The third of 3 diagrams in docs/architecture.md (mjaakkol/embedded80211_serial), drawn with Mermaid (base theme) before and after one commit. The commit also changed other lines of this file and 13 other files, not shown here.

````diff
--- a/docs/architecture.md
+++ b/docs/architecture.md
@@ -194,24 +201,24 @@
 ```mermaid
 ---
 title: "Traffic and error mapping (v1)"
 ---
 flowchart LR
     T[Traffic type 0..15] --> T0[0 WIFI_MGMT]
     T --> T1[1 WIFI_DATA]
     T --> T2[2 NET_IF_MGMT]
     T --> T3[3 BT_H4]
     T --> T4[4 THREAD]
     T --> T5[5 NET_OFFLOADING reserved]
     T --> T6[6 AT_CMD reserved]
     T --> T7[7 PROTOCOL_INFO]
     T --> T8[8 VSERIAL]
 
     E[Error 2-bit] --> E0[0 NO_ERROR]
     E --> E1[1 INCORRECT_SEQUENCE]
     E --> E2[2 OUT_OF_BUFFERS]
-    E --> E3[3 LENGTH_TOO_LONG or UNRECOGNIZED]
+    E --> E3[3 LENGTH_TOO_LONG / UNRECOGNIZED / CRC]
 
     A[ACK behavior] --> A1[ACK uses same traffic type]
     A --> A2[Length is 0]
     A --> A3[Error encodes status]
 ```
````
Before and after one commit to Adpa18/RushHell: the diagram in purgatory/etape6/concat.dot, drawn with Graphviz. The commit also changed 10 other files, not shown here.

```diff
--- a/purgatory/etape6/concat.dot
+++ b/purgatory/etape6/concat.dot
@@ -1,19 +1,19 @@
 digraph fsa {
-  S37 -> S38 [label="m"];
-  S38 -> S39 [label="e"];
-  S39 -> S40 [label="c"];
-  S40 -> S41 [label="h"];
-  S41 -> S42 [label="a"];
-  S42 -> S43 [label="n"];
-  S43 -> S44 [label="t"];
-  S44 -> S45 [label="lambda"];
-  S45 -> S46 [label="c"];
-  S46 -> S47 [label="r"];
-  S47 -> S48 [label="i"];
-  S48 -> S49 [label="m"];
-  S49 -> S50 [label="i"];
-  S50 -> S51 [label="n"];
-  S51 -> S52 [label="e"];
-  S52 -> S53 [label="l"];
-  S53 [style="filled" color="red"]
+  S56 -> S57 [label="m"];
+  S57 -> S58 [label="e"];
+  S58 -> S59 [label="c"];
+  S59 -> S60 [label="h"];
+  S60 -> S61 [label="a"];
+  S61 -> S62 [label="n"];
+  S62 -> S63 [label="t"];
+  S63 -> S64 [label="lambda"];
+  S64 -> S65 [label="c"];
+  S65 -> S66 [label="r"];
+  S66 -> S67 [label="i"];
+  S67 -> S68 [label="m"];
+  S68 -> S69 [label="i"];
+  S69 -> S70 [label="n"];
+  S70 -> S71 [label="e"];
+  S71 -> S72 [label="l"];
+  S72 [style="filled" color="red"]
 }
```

The problem » All lines in the listing above should be written out again exactly.

Completed exercise »
The third of 3 diagrams in docs/architecture.md (mjaakkol/embedded80211_serial), drawn with Mermaid (base theme) before and after one commit. The commit also changed other lines of this file and 13 other files, not shown here.

````diff
--- a/docs/architecture.md
+++ b/docs/architecture.md
@@ -194,24 +201,24 @@
 ```mermaid
 ---
 title: "Traffic and error mapping (v1)"
 ---
 flowchart LR
     T[Traffic type 0..15] --> T0[0 WIFI_MGMT]
     T --> T1[1 WIFI_DATA]
     T --> T2[2 NET_IF_MGMT]
     T --> T3[3 BT_H4]
     T --> T4[4 THREAD]
     T --> T5[5 NET_OFFLOADING reserved]
     T --> T6[6 AT_CMD reserved]
     T --> T7[7 PROTOCOL_INFO]
     T --> T8[8 VSERIAL]
 
     E[Error 2-bit] --> E0[0 NO_ERROR]
     E --> E1[1 INCORRECT_SEQUENCE]
     E --> E2[2 OUT_OF_BUFFERS]
-    E --> E3[3 LENGTH_TOO_LONG or UNRECOGNIZED]
+    E --> E3[3 LENGTH_TOO_LONG / UNRECOGNIZED / CRC]
 
     A[ACK behavior] --> A1[ACK uses same traffic type]
     A --> A2[Length is 0]
     A --> A3[Error encodes status]
 ```
````
Before and after one commit to Adpa18/RushHell: the diagram in purgatory/etape6/concat.dot, drawn with Graphviz. The commit also changed 10 other files, not shown here.

```diff
--- a/purgatory/etape6/concat.dot
+++ b/purgatory/etape6/concat.dot
@@ -1,19 +1,19 @@
 digraph fsa {
-  S37 -> S38 [label="m"];
-  S38 -> S39 [label="e"];
-  S39 -> S40 [label="c"];
-  S40 -> S41 [label="h"];
-  S41 -> S42 [label="a"];
-  S42 -> S43 [label="n"];
-  S43 -> S44 [label="t"];
-  S44 -> S45 [label="lambda"];
-  S45 -> S46 [label="c"];
-  S46 -> S47 [label="r"];
-  S47 -> S48 [label="i"];
-  S48 -> S49 [label="m"];
-  S49 -> S50 [label="i"];
-  S50 -> S51 [label="n"];
-  S51 -> S52 [label="e"];
-  S52 -> S53 [label="l"];
-  S53 [style="filled" color="red"]
+  S56 -> S57 [label="m"];
+  S57 -> S58 [label="e"];
+  S58 -> S59 [label="c"];
+  S59 -> S60 [label="h"];
+  S60 -> S61 [label="a"];
+  S61 -> S62 [label="n"];
+  S62 -> S63 [label="t"];
+  S63 -> S64 [label="lambda"];
+  S64 -> S65 [label="c"];
+  S65 -> S66 [label="r"];
+  S66 -> S67 [label="i"];
+  S67 -> S68 [label="m"];
+  S68 -> S69 [label="i"];
+  S69 -> S70 [label="n"];
+  S70 -> S71 [label="e"];
+  S71 -> S72 [label="l"];
+  S72 [style="filled" color="red"]
 }
```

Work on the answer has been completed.